Source material Block Start
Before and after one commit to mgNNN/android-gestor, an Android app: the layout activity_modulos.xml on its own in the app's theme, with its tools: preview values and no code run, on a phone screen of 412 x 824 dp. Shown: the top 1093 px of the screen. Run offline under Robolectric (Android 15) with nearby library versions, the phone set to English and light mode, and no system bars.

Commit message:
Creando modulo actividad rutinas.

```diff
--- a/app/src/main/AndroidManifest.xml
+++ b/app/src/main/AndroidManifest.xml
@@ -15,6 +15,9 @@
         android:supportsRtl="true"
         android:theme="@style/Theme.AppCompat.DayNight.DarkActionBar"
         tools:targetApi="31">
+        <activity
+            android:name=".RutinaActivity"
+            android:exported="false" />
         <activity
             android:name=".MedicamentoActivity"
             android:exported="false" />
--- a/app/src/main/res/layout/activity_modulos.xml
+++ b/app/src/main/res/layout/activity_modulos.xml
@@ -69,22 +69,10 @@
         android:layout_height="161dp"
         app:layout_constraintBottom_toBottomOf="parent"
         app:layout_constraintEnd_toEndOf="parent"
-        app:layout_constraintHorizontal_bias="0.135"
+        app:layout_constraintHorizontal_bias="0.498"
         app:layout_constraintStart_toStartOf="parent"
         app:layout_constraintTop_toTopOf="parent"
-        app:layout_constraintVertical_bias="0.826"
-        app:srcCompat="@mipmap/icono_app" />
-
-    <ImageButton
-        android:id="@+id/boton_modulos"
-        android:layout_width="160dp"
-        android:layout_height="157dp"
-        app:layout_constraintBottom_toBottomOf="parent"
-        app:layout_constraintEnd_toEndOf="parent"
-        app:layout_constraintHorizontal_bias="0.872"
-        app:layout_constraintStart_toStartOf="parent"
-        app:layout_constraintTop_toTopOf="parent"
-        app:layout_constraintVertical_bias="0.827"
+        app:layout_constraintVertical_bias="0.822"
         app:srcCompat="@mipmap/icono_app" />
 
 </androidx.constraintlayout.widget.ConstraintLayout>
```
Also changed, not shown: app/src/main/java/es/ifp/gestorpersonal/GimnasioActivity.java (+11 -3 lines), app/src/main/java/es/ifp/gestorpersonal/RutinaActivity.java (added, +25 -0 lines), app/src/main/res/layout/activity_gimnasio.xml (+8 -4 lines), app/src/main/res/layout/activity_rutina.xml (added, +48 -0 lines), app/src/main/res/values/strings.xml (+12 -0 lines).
Source material Block End
Reproduce each line of the records in which the word "main" appears.

--- a/app/src/main/AndroidManifest.xml
+++ b/app/src/main/AndroidManifest.xml
--- a/app/src/main/res/layout/activity_modulos.xml
+++ b/app/src/main/res/layout/activity_modulos.xml
Also changed, not shown: app/src/main/java/es/ifp/gestorpersonal/GimnasioActivity.java (+11 -3 lines), app/src/main/java/es/ifp/gestorpersonal/RutinaActivity.java (added, +25 -0 lines), app/src/main/res/layout/activity_gimnasio.xml (+8 -4 lines), app/src/main/res/layout/activity_rutina.xml (added, +48 -0 lines), app/src/main/res/values/strings.xml (+12 -0 lines).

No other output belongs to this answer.